--- Material shown Enclosed Below ---
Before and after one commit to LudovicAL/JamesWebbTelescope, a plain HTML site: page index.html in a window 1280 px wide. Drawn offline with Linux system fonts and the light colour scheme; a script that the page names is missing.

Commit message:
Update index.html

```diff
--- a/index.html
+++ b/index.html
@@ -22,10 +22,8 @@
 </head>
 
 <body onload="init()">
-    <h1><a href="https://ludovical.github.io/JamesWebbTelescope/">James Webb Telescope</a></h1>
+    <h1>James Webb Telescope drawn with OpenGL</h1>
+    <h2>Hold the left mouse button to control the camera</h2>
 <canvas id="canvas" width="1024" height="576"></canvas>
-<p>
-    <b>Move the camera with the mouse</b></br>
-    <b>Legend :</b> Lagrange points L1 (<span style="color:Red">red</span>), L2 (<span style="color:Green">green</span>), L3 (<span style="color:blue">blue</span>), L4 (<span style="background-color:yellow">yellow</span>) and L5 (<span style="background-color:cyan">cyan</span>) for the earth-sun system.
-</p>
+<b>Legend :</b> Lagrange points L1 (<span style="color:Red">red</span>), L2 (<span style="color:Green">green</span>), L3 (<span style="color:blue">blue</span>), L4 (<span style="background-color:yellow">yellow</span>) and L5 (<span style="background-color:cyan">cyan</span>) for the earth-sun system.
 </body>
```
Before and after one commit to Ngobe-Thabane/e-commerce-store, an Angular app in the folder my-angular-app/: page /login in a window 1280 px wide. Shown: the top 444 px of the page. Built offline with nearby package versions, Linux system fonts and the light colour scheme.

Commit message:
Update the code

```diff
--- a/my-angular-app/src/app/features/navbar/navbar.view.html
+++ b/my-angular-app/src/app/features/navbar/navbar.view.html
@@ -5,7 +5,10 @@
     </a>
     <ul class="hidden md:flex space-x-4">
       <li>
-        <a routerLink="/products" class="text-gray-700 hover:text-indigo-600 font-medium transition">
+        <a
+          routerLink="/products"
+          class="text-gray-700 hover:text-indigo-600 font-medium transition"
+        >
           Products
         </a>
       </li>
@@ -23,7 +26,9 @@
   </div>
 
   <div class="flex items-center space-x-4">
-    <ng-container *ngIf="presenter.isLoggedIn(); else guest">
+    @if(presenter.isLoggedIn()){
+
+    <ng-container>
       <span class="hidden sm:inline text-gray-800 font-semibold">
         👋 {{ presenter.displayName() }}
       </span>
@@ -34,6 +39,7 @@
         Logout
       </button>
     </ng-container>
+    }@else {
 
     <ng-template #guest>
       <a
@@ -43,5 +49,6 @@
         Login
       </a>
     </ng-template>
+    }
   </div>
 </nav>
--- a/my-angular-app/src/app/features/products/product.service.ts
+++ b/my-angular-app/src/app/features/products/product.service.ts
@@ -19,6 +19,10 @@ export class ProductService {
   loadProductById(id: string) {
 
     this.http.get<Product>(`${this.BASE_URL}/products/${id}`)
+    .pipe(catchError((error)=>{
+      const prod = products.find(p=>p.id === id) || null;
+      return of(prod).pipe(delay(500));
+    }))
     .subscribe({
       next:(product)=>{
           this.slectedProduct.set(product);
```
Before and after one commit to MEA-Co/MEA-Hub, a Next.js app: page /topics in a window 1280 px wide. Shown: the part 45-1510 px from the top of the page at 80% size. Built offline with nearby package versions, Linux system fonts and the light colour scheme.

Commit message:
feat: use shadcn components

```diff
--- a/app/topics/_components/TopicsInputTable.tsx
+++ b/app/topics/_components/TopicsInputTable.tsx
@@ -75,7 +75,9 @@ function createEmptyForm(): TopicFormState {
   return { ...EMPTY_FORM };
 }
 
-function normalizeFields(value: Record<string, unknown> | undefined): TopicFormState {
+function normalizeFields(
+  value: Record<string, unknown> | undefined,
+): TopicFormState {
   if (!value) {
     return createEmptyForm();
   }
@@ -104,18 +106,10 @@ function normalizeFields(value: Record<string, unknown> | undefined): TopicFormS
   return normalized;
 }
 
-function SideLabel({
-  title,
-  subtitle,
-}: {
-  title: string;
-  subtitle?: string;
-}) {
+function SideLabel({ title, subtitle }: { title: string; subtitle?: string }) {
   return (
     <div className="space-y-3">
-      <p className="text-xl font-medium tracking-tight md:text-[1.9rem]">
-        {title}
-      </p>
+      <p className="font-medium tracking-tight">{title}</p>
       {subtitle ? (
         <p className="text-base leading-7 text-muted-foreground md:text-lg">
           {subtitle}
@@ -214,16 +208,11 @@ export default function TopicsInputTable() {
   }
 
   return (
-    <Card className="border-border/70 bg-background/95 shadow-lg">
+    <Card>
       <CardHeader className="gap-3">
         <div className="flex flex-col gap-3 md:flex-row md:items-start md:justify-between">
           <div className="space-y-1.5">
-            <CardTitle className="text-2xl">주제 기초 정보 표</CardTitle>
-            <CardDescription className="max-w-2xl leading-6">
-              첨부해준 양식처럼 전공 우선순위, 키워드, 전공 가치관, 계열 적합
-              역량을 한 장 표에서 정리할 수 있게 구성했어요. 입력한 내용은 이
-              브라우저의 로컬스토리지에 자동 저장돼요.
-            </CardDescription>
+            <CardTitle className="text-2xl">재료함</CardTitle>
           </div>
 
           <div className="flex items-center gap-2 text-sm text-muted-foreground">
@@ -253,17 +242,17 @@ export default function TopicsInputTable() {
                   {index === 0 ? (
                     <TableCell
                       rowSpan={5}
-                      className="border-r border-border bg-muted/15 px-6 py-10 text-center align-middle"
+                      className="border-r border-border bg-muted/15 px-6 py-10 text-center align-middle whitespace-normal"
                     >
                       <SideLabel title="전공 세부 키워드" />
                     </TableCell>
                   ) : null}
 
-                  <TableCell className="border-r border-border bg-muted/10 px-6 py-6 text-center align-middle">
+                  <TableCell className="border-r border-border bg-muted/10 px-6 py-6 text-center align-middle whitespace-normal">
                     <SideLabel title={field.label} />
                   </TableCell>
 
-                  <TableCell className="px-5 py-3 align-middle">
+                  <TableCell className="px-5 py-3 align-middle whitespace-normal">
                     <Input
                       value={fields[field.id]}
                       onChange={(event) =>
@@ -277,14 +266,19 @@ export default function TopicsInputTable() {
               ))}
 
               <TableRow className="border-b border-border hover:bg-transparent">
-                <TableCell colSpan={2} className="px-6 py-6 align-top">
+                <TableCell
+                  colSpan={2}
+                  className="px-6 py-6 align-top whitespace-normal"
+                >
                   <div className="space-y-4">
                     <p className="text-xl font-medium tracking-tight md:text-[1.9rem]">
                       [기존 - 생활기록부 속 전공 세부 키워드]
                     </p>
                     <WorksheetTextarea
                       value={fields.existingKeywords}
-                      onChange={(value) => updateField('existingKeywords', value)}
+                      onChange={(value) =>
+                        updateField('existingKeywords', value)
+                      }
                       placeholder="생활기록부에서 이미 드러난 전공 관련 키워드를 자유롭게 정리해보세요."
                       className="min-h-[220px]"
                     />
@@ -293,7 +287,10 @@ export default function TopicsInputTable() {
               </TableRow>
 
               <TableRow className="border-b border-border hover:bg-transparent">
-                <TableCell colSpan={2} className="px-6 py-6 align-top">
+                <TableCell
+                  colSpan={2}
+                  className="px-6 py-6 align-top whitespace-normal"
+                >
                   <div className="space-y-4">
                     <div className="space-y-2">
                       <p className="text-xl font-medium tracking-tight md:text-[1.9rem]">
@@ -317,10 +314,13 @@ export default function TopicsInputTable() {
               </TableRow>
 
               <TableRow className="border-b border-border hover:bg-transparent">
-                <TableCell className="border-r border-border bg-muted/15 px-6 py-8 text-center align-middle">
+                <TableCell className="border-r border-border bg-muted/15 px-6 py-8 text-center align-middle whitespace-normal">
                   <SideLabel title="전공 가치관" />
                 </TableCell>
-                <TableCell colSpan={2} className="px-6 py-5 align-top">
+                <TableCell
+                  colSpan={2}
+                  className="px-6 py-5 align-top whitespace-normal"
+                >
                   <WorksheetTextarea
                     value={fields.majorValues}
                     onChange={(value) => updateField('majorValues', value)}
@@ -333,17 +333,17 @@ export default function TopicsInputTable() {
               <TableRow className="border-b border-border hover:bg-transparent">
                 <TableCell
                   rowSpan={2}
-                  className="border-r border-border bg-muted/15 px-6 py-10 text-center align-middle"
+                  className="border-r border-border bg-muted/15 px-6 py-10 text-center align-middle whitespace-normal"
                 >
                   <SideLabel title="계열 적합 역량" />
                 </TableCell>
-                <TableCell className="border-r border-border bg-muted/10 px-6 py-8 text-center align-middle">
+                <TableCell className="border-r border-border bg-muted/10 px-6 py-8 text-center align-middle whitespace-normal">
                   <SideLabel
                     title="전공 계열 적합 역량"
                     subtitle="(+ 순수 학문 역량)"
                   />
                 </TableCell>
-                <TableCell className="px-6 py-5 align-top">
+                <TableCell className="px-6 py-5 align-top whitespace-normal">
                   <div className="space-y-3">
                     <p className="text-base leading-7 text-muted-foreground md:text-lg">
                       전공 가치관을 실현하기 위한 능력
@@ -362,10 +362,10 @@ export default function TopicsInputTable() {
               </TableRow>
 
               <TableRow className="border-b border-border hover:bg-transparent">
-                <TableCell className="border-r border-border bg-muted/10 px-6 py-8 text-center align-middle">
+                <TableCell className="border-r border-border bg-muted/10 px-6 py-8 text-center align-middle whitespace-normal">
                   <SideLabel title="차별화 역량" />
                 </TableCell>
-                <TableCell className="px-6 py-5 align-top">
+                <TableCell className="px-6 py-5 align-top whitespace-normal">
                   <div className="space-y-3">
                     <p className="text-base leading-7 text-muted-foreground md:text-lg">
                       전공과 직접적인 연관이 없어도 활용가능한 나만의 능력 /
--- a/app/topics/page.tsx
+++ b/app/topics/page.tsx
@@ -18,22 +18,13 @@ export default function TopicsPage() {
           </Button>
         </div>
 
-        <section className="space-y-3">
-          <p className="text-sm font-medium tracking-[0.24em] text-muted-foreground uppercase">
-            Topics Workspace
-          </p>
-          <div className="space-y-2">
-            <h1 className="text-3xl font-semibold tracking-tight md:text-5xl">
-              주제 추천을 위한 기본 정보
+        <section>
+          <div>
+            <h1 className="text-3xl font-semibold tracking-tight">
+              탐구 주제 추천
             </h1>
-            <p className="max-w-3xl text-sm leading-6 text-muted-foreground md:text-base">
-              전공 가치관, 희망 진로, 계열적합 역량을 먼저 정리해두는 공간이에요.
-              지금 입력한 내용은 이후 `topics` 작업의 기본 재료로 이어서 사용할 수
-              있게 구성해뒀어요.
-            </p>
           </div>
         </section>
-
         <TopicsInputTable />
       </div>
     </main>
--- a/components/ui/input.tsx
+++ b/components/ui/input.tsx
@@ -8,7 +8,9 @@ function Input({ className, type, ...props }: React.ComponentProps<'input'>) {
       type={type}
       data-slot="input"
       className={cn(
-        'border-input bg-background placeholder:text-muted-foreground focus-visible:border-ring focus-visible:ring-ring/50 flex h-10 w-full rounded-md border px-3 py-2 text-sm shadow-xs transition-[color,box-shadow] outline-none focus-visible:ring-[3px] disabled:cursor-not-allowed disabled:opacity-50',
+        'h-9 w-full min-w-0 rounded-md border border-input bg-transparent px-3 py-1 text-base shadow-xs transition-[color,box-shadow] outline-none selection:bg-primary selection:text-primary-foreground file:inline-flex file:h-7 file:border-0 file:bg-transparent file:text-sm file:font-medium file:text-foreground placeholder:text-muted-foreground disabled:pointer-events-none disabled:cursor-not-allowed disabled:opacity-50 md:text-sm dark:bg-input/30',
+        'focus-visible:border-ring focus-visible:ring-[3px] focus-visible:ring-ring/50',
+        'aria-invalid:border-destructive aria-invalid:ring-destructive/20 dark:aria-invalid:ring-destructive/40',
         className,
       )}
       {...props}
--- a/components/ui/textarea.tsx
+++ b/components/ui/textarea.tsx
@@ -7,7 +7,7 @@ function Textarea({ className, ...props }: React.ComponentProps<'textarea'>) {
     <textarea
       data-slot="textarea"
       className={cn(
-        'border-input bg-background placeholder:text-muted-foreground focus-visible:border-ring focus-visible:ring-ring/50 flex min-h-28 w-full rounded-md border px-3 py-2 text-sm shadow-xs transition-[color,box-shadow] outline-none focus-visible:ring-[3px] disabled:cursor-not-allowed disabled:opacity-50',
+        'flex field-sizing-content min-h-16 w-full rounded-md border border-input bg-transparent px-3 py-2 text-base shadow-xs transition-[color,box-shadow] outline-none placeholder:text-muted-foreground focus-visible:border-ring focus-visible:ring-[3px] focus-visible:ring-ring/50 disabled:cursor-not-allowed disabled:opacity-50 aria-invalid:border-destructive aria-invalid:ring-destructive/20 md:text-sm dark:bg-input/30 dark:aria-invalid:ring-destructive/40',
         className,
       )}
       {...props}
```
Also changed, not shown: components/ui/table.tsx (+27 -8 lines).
--- End of Enclosed Material shown ---
● Task brief
Read the entries above and find each line holding the word "existingKeywords". Copy it out.

● Written response
                       value={fields.existingKeywords}
-                      onChange={(value) => updateField('existingKeywords', value)}
+                        updateField('existingKeywords', value)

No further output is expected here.